Your answer should consist of the lines below that hold the word "extends".

# [Records from a data collection]

- - - - - - -

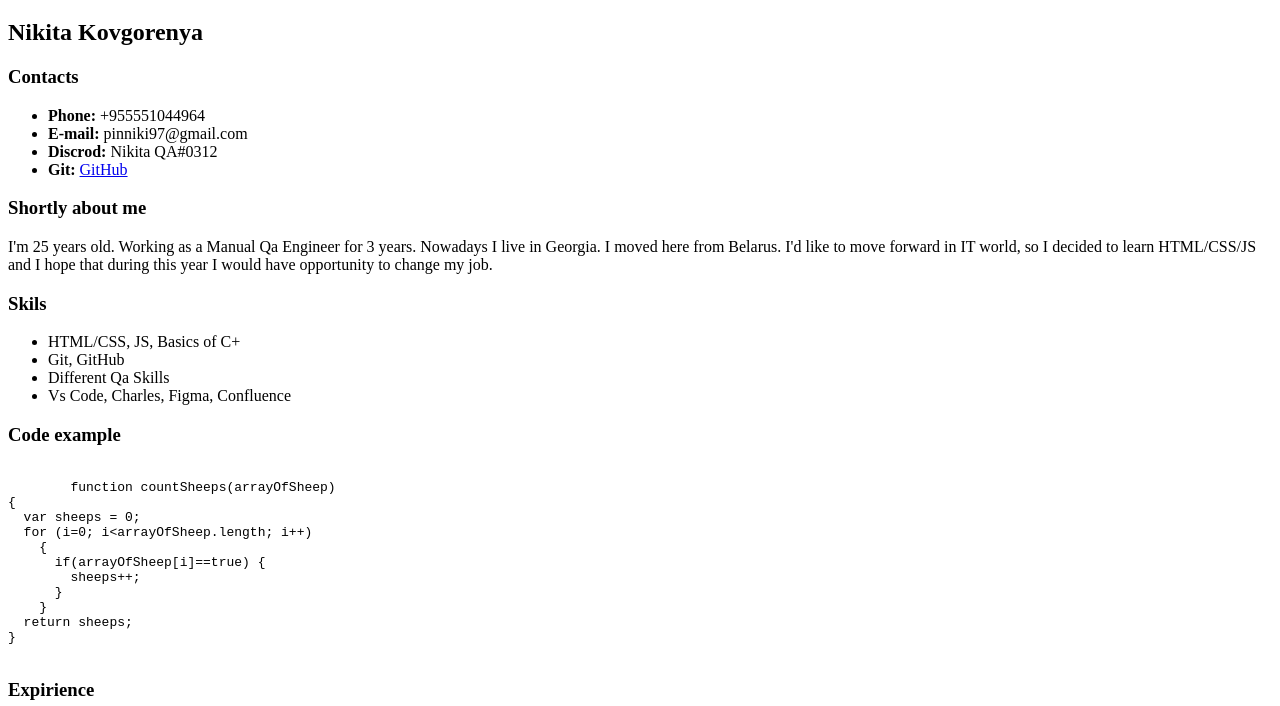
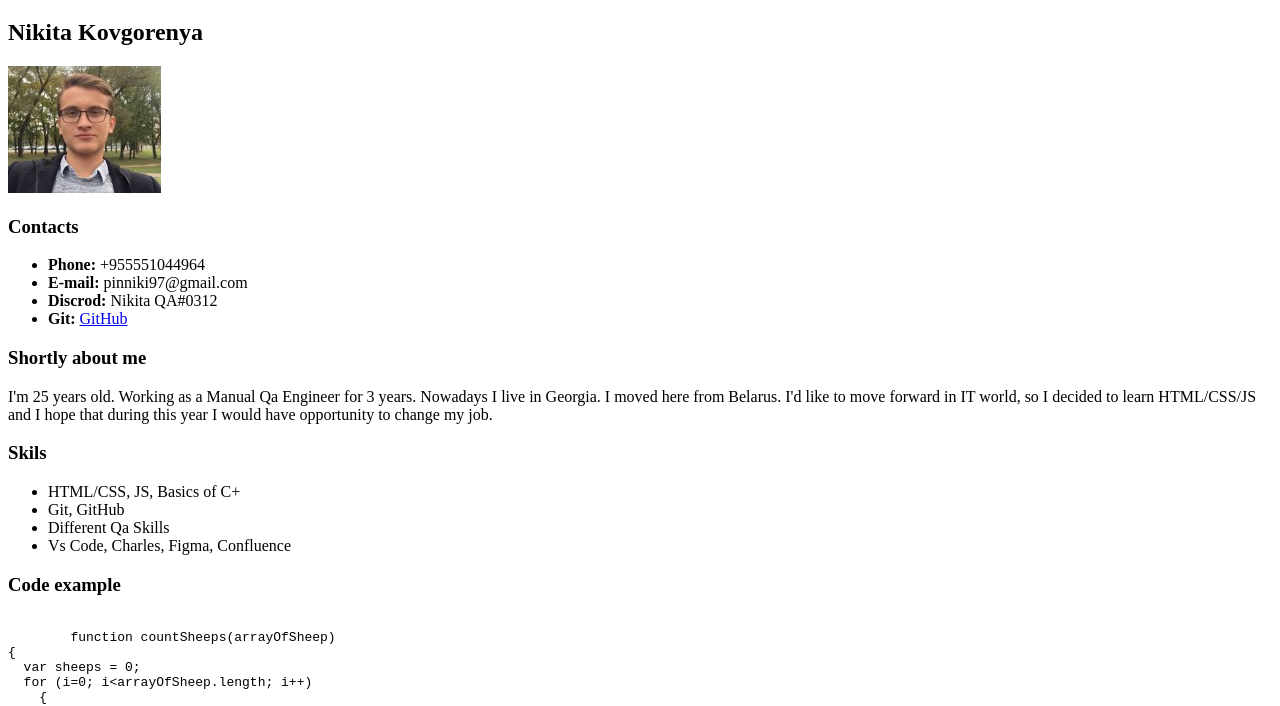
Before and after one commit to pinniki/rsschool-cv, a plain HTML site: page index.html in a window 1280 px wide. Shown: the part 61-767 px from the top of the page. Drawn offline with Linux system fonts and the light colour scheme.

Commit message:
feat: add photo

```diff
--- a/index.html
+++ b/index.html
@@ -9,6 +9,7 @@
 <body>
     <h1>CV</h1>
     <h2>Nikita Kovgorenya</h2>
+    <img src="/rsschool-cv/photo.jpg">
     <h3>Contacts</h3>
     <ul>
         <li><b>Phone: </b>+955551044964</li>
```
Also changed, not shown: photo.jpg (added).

- - - - - - -

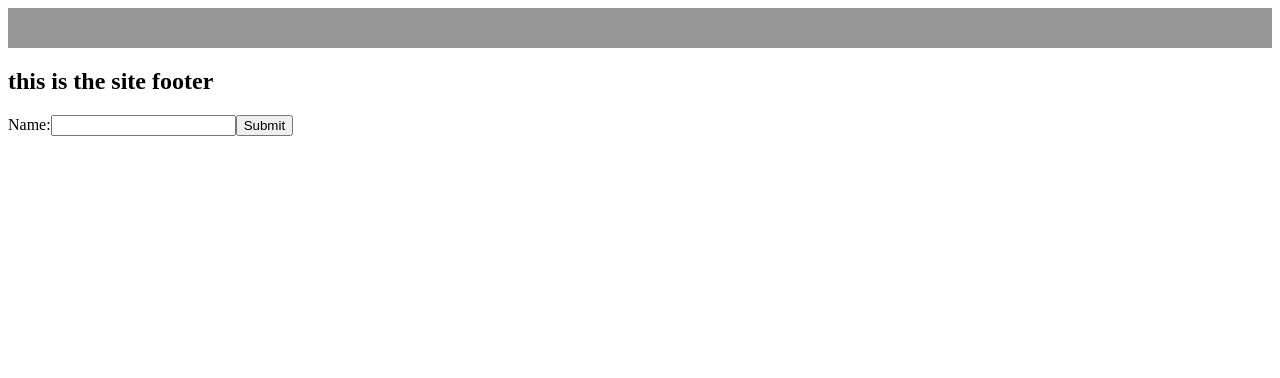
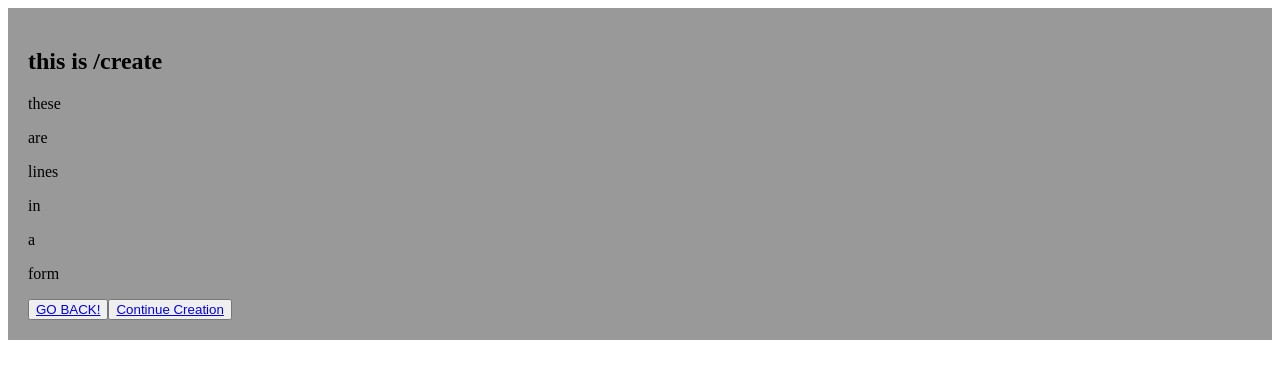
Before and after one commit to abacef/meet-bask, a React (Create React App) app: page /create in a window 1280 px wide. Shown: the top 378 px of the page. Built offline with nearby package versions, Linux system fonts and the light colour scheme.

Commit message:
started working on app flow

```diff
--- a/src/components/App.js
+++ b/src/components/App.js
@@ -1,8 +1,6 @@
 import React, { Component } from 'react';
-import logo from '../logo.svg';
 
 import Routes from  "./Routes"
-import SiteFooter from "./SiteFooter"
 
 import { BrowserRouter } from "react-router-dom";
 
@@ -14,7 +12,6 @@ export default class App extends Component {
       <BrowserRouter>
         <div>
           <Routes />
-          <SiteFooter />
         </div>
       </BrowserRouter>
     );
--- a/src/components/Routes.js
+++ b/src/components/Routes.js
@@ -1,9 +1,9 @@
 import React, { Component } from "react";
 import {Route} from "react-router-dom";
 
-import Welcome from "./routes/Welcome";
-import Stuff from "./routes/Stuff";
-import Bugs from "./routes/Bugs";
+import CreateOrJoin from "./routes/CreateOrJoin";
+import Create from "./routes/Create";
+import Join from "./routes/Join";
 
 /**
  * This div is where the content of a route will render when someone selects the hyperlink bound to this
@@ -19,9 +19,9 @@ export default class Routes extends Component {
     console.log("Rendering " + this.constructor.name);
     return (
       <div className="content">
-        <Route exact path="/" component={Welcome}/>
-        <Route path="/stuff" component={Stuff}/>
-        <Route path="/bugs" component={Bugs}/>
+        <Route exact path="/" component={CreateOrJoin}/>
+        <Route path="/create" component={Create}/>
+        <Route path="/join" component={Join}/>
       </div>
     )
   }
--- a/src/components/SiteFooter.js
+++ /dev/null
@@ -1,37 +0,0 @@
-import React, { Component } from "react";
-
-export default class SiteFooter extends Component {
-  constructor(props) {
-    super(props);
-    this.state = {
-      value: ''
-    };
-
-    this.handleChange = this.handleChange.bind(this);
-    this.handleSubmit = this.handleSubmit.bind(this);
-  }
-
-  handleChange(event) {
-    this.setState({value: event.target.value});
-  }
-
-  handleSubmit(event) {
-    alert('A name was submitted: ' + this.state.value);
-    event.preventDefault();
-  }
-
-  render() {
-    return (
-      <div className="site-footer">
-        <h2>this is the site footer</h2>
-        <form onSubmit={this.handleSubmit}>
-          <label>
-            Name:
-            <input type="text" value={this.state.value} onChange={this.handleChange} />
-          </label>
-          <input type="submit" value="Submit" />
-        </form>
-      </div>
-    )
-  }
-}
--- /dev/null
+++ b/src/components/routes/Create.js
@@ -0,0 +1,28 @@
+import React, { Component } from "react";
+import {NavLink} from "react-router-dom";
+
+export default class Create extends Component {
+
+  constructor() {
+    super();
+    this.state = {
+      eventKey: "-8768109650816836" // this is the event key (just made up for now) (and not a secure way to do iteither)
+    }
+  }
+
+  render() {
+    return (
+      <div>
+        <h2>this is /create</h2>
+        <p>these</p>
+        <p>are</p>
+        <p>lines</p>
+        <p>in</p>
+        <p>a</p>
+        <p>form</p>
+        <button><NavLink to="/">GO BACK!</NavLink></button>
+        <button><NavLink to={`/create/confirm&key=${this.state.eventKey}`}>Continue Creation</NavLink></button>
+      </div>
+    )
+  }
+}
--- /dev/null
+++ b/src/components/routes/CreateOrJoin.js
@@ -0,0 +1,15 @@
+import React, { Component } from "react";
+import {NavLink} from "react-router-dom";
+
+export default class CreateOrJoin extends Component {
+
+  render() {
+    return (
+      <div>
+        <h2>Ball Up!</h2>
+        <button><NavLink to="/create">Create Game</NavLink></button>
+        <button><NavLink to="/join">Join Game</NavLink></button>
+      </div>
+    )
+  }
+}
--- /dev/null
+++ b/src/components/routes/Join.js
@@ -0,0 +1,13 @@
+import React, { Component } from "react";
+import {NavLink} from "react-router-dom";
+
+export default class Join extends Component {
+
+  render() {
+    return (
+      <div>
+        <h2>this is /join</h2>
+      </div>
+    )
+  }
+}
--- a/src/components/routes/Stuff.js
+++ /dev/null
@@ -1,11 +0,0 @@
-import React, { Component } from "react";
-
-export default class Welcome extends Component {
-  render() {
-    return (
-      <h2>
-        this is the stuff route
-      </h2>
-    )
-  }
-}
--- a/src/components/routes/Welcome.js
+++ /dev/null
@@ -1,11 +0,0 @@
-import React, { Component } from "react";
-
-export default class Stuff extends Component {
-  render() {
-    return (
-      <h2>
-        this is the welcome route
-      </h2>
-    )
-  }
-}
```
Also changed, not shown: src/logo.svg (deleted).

- - - - - - -

# [Reply to the task]
@@ -14,7 +12,6 @@ export default class App extends Component {
@@ -19,9 +19,9 @@ export default class Routes extends Component {
-export default class SiteFooter extends Component {
+export default class Create extends Component {
+export default class CreateOrJoin extends Component {
+export default class Join extends Component {
-export default class Welcome extends Component {
-export default class Stuff extends Component {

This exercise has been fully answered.